This week, PayPal announced it is leaving the Libra alliance. While that may sound like a vote against Libra, it’s more likely a vote against the dollar. PayPal was just approved as China’s first western payment processor, and its likely that PayPal is simply betting that China’s digital currency is more likely to win than Facebook’s.
Today, US Dollars are the world’s dominant reserve currency, representing 62% of all reserves, while the RMB accounts for a mere 2%. Despite having the globe’s 2nd largest economy by GDP, China’s RMB has only became reserve currency 3 years ago in October, 2016 and it has grown from 0% to 2% in a very short time.
Meanwhile, in digital currency, American politicians are fighting digital. Democrats, such as Senator Maxine Waters, and Republicans, such as President Donald Trump, both see Facebook’s Libra as a threat to the US Dollar.
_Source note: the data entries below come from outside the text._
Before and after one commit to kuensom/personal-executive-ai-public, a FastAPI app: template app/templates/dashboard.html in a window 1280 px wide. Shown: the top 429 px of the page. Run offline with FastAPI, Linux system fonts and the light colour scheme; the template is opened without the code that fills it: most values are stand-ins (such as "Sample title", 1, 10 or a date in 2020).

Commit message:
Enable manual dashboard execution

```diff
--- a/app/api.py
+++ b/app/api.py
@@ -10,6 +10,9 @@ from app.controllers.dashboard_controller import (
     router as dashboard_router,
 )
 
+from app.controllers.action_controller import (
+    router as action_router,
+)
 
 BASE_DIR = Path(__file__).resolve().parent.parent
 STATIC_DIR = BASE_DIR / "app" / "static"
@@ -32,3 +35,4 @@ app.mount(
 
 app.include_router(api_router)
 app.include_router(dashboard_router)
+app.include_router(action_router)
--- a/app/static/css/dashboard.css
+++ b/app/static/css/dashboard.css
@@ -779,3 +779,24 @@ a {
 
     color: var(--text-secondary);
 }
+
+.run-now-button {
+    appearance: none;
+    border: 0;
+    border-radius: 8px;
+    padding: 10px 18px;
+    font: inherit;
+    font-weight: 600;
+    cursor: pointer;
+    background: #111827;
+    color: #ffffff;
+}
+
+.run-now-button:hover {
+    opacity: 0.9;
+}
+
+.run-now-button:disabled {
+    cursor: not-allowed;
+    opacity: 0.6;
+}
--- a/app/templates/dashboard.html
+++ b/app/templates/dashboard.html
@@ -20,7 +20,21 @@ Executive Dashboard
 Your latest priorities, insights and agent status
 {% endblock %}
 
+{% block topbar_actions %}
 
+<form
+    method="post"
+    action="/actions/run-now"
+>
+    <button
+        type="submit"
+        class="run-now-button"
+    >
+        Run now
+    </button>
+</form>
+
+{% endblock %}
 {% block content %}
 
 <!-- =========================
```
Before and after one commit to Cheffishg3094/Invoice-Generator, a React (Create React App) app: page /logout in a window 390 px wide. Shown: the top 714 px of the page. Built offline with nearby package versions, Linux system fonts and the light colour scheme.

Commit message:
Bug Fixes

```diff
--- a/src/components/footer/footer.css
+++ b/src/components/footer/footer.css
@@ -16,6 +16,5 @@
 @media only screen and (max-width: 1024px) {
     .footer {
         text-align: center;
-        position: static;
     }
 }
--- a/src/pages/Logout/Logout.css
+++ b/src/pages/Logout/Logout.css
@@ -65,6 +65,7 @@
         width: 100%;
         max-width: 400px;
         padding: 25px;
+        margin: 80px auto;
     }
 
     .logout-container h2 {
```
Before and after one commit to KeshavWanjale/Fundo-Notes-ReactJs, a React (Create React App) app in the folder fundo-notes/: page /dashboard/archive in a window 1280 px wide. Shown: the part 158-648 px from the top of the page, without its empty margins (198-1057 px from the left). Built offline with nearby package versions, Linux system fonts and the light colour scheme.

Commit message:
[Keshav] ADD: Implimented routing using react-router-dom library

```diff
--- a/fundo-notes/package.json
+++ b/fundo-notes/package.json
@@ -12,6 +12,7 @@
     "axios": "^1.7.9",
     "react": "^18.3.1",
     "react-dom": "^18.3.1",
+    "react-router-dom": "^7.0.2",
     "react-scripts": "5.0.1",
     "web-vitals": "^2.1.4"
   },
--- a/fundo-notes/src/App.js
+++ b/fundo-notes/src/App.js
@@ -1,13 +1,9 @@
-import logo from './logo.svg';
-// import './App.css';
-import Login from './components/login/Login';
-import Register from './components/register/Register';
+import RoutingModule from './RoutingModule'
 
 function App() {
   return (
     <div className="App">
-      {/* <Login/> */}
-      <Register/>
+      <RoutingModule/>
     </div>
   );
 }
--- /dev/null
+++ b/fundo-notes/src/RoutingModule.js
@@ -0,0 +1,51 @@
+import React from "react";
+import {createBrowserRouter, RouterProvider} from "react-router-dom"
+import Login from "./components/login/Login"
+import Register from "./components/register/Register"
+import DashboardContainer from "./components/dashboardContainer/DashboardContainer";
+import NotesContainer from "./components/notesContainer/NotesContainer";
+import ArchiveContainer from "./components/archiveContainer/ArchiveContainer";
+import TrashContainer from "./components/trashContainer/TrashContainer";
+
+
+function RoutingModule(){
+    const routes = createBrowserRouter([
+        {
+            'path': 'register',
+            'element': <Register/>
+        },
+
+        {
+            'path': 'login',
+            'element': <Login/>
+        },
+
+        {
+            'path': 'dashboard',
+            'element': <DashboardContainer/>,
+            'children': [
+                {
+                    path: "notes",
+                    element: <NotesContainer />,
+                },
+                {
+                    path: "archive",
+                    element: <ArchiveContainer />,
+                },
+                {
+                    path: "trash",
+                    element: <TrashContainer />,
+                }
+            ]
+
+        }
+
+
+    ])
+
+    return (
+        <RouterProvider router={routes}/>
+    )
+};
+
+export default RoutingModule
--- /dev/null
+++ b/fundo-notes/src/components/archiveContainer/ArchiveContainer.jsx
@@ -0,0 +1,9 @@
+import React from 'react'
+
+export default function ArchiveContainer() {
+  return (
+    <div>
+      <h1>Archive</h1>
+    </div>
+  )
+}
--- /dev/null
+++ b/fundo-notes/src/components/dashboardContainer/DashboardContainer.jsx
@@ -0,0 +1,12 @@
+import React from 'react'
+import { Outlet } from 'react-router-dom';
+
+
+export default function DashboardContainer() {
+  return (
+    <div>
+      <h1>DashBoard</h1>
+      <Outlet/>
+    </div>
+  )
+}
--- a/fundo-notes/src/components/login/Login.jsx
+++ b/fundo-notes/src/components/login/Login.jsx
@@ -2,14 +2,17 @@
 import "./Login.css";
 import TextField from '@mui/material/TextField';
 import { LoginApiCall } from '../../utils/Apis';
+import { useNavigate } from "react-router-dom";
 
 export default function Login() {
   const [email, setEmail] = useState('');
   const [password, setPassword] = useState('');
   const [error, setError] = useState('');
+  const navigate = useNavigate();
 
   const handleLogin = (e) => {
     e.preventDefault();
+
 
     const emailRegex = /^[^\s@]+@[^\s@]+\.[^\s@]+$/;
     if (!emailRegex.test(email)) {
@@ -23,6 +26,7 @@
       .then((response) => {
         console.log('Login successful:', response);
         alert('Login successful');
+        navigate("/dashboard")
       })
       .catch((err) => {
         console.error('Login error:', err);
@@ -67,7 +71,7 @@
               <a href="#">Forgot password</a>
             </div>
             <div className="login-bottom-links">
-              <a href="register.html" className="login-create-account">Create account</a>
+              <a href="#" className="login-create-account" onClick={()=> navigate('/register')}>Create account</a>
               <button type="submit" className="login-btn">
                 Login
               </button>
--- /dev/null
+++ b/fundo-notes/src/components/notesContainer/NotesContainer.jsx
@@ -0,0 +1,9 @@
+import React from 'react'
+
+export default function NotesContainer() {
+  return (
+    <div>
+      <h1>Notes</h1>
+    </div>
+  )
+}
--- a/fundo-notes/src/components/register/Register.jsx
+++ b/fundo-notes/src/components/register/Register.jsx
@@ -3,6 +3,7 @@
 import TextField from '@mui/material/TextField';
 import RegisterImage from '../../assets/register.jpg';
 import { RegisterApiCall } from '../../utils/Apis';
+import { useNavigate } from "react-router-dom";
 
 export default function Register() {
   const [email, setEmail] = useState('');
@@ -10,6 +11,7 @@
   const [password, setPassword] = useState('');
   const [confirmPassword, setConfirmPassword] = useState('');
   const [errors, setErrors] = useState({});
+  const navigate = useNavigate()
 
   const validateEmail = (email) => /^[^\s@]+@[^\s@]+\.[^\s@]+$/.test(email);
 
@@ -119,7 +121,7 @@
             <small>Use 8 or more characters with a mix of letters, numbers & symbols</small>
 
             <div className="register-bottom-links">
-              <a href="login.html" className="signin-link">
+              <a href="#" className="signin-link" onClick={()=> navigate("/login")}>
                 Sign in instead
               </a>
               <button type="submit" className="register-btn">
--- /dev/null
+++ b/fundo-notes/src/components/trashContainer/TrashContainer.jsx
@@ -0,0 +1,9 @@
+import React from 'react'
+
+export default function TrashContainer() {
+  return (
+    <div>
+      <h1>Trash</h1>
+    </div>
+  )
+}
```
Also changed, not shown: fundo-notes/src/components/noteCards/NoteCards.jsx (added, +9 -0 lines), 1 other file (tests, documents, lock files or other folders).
Trump goes so far as to say that all digital currencies are an affront to the USD. At the same time, China’s leadership is ready to embrace digital currency and is accelerating projects to create a government-backed digital currency. Who’s right here? America sees digital as a threat while China sees digital as its opportunity to break out.
Frankly, digital currencies are unstoppable. We have a global economy, but we don’t have a global currency. Digital currencies, which can move globally with zero friction and zero counterparty risk are the first opportunity we’ve had to build a truly global currency. While the US should use its position as the dominant reserve to propel digital currencies forward, it instead sees it as a threat and is attempting to block it. But the US has no jurisdiction globally, and its competitors would love nothing more than to displace the dollar. As such, China rightly recognizes that digital currency is just what it has been waiting for: a global distribution vehicle for RMB.
If the US can’t get its act together soon, it will lose. Crypto-currency is the future. As Marc Andreesen once said, “software is eating the world.“